ALEX MEYER / SENIOR WRITER
The LIGHTS program has fairly simple goals, such as building small businesses, creating jobs and attracting private investment to Southeast Ohio and nearby Appalachian counties that otherwise might not see such resources.
The program, an acronym for “Leveraging Innovation Gateways and Hubs Toward Sustainability,” was established through a $2 million grant to Ohio University from the Appalachian Regional Commission in August. The initiative, collaboratively organized with OU’s Innovation Center, aims to help “coal-impacted communities” across 28 counties in Ohio, Kentucky and West Virginia.
But for Jennifer Simon, such goals carry greater significance in that they apply to residents living towns like Waterford in Washington County, where she grew up. Twenty-five years ago, a nearby coal mine shut down, Simon, the executive director of regional innovation said, and the American Electric Power plant near the town closed in 2015 as well, according to The Columbus Dispatch.
After those big-time regional employers closed up shop, Simon said there was a large cohort of people left without jobs.
“Even though it’s gone, the skills remain and the people are still there,” Simon said. “People in our region know how to use their hands.”
Through LIGHTS, Simon aims to provide entrepreneurs in the region places where they can use those hands — whether that be to make products or to start their own businesses.
LIGHTS offers business assistance to entrepreneurs while helping them to create the products. The program also serves up “makerspaces” where such products can be manufactured.
Such makerspaces, listed on the program’s website, are community hubs where people can use 3D printers or practice their woodworking, fabrication and jewelry-making, among other skills. The program also works with other manufacturers for more advanced production, Simon said.

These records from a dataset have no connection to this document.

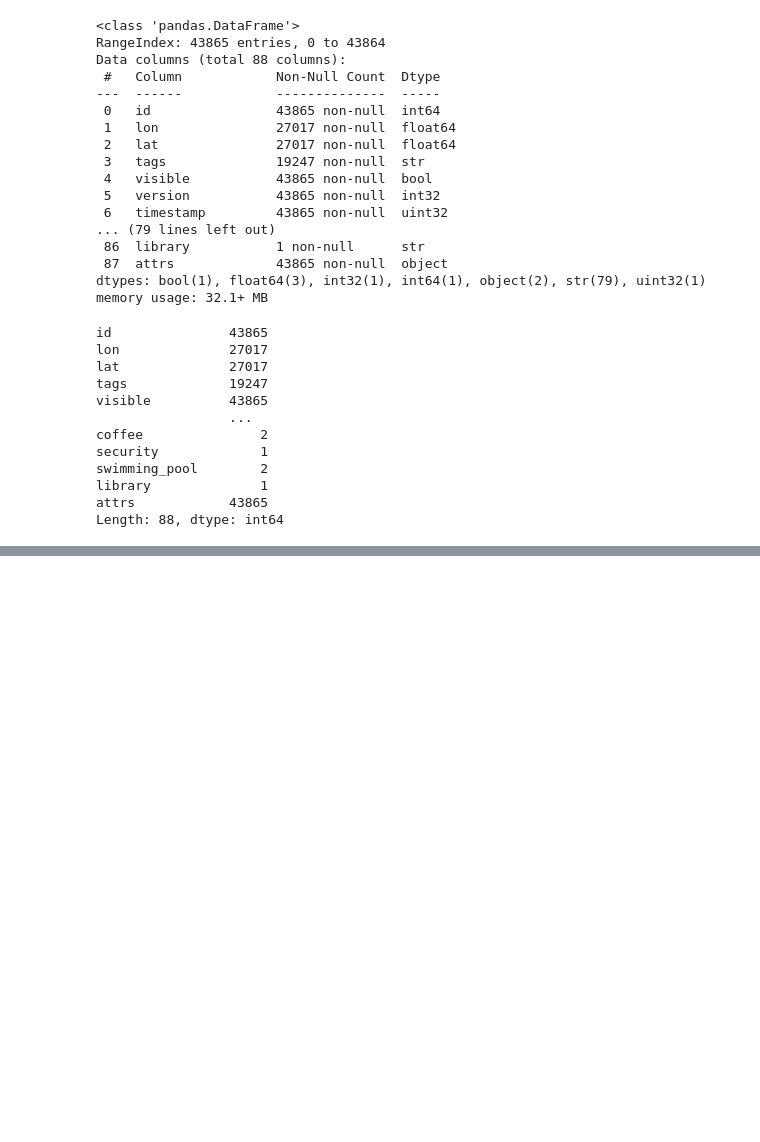
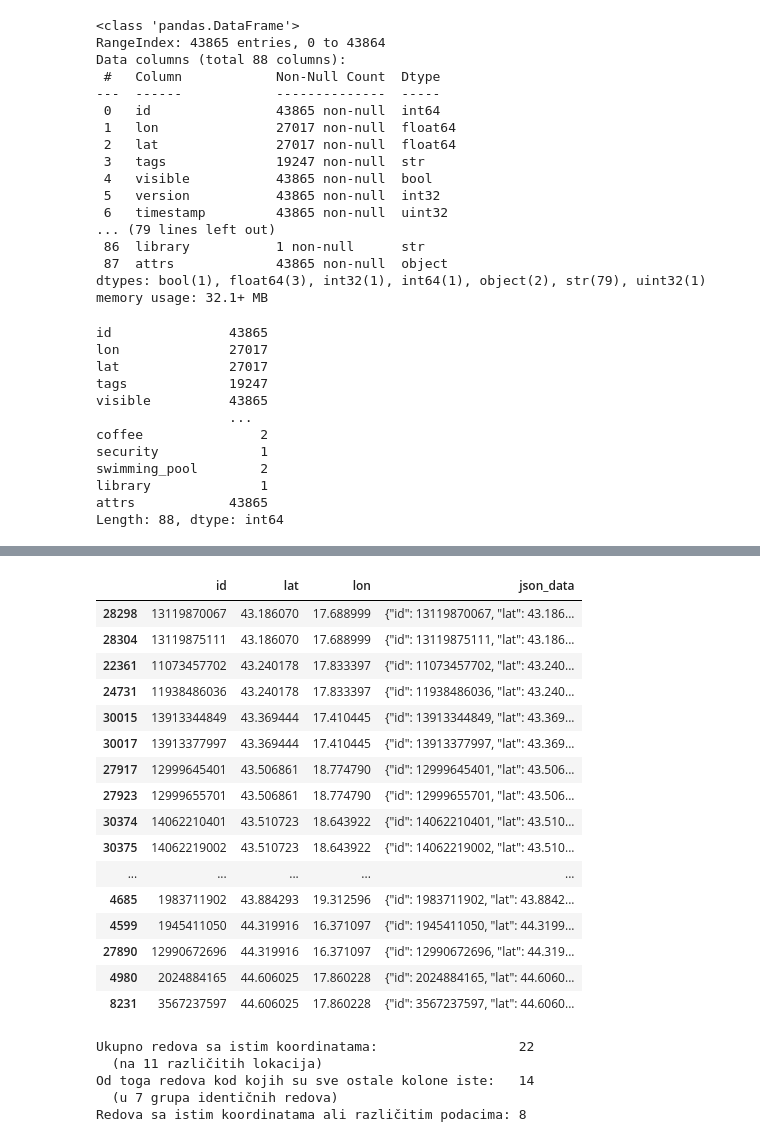
Before and after one commit to esadinlija1/AtlantBH-Internship2026-GeoInformationRetrieval, a Jupyter notebook: notebooks/eda.ipynb, the cells around one changed output, grey strips where cells are left out. Saved outputs shown, nothing was run; the diff lists cells and outputs as text; code cells hidden in the pictures; blank space fills up the shorter version.

```diff
--- a/notebooks/eda.ipynb
+++ b/notebooks/eda.ipynb
@@ -145,0 +368,16 @@ Length: 88, dtype: int64
+# %%
+def is_missing(s):
+    # NaN/None ili potpuno prazna vrijednost ("", "   ", "nan", "None")
+    st = s.astype(str).str.strip().str.lower()
+    return s.isna() | st.isin(["", "nan", "none", "null"])
+
+lon_missing = is_missing(gdf["lon"])
+lat_missing = is_missing(gdf["lat"])
+
+only_lat = lon_missing & ~lat_missing   # ima samo lat
+only_lon = ~lon_missing & lat_missing   # ima samo lon
+none_ll  = lon_missing & lat_missing    # nema ni jedno
+
+print(f"Samo lat (lon NaN/prazan): {only_lat.sum()}")
+print(f"Samo lon (lat NaN/prazan): {only_lon.sum()}")
+print(f"Ni lon ni lat:             {none_ll.sum()}")
@@ -145,0 +407,14 @@ Length: 88, dtype: int64
+# %%
+# duplikati koordinata: redovi koji imaju isti lat I isti lon kao neki drugi red
+has_ll = gdf.loc[~lon_missing & ~lat_missing, ["lon", "lat"]]
+
+dup_mask = has_ll.duplicated(subset=["lon", "lat"], keep=False)
+dup_groups = has_ll[dup_mask].groupby(["lon", "lat"]).size().sort_values(ascending=False)
+
+print(f"Rows with lat and lon:                       {len(has_ll)}")
+print(f"Rows with same coordinates:        {dup_mask.sum()} ({dup_mask.mean():.1%})")
+print(f"Locations with multiple rows:              {len(dup_groups)}")
+print(f"Duplicate rows: {has_ll.duplicated(subset=['lon', 'lat']).sum()}")
+
+print("\nMost commonly repeated coordinates:")
+print(dup_groups.head(10))
@@ -145,0 +490,46 @@ Length: 88, dtype: int64
+# %%
+pd.set_option("display.max_colwidth", None)
+gdf.loc[dup_rows.index, ["id", "lat", "lon", "json_data"]]
+# %% [output]
+|  | id | lat | lon | json_data |
+| 28298 | 13119870067 | 43.186070 | 17.688999 | {"id": 13119870067, "lat": 43.186... |
+| 28304 | 13119875111 | 43.186070 | 17.688999 | {"id": 13119875111, "lat": 43.186... |
+| 22361 | 11073457702 | 43.240178 | 17.833397 | {"id": 11073457702, "lat": 43.240... |
+| 24731 | 11938486036 | 43.240178 | 17.833397 | {"id": 11938486036, "lat": 43.240... |
+| 30015 | 13913344849 | 43.369444 | 17.410445 | {"id": 13913344849, "lat": 43.369... |
+| 30017 | 13913377997 | 43.369444 | 17.410445 | {"id": 13913377997, "lat": 43.369... |
+| 27917 | 12999645401 | 43.506861 | 18.774790 | {"id": 12999645401, "lat": 43.506... |
+| 27923 | 12999655701 | 43.506861 | 18.774790 | {"id": 12999655701, "lat": 43.506... |
+| 30374 | 14062210401 | 43.510723 | 18.643922 | {"id": 14062210401, "lat": 43.510... |
+| 30375 | 14062219002 | 43.510723 | 18.643922 | {"id": 14062219002, "lat": 43.510... |
+| ... | ... | ... | ... | ... |
+| 4685 | 1983711902 | 43.884293 | 19.312596 | {"id": 1983711902, "lat": 43.8842... |
+| 4599 | 1945411050 | 44.319916 | 16.371097 | {"id": 1945411050, "lat": 44.3199... |
+| 27890 | 12990672696 | 44.319916 | 16.371097 | {"id": 12990672696, "lat": 44.319... |
+| 4980 | 2024884165 | 44.606025 | 17.860228 | {"id": 2024884165, "lat": 44.6060... |
+| 8231 | 3567237597 | 44.606025 | 17.860228 | {"id": 3567237597, "lat": 44.6060... |
+# %%
+# 1) redovi sa istim lat i lon (samo redovi koji imaju obje koordinate)
+EXCLUDE = {"id", "timestamp", "json_data"}  # json_data je izvedena kolona, nije dio originalne tabele
+
+t = gdf[gdf["lat"].notna() & gdf["lon"].notna()]
+same_coord = t.duplicated(subset=["lat", "lon"], keep=False)
+tc = t[same_coord]
+
+# 2) među njima: redovi kod kojih su SVE ostale kolone iste (osim id i timestamp)
+#    sve pretvaramo u string da bi se mogle porediti i geometrija/dict vrijednosti; NaN -> "<NA>"
+cmp_cols = [c for c in tc.columns if c not in EXCLUDE]
+tc_str = tc[cmp_cols].astype(object).where(tc[cmp_cols].notna(), "<NA>").astype(str)
+same_all = tc_str.duplicated(keep=False)
+
+print(f"Ukupno redova sa istim koordinatama:                  {same_coord.sum()}")
+print(f"  (na {tc.groupby(['lat', 'lon']).ngroups} različitih lokacija)")
+print(f"Od toga redova kod kojih su sve ostale kolone iste:   {same_all.sum()}")
+print(f"  (u {tc_str[same_all].drop_duplicates().shape[0]} grupa identičnih redova)")
+print(f"Redova sa istim koordinatama ali različitim podacima: {(~same_all).sum()}")
+# %% [output]
+Ukupno redova sa istim koordinatama:                  22
+  (na 11 različitih lokacija)
+Od toga redova kod kojih su sve ostale kolone iste:   14
+  (u 7 grupa identičnih redova)
+Redova sa istim koordinatama ali različitim podacima: 8
```
Also changed, not shown: parts of 19 cells of this notebook, 4 other files.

One of the makerspaces associated with LIGHTS is the Building Bridges to Careers Epicenter in Marietta, which began in January. Epicenter is one of eight programs within Building Bridges to Careers, an organization that aims to connect students, parents and teachers with businesses and employers.
Tasha Werry, the organization's facilitator, said the Epicenter works with three entrepreneurs in-residence to provide incubation and development. Among them are an online magazine, a videographer and an insurance company, she said.
“The reason why we did this is because a lot of people aren’t going to drive hour and a half, two hours to the campus of Ohio University to start a business or to make something,” Simon said. “They want to do it in their backyards.”
The program has lofty goals: create 1,100 jobs, start 125 businesses and bring in $25 million in private investment to the 28-county area within six years.
Between its start in October and the end of the calendar year, LIGHTS created 10 new businesses and about 10 new jobs, generated $191,000 in private investment, held 13 training events and involved 317 participants, Simon said.
Stacy Strauss, director of the Innovation Center, said the incubator works closely with LIGHTS to support entrepreneurs develop products.
“Given the nature of the work that the Innovation Center and LIGHTS both do, there have already been several examples of the two staffs combining efforts to expedite the success of burgeoning companies,” Strauss said in an email.
Through the rest of the year, Simon says she aims to expand the centers, acquire new equipment and look for new funding sources. But at the end of the day, her main goal is still to help people living in towns like Waterford.
“If we don’t come in and make sure that people in communities like mine have an opportunity to connect with different types of resources that fit with what they’re doing, then we’ll lose people.”
Photos by: Emily Matthews / Photo Editor
Developed by: Seth Archer / Digital Managing Editor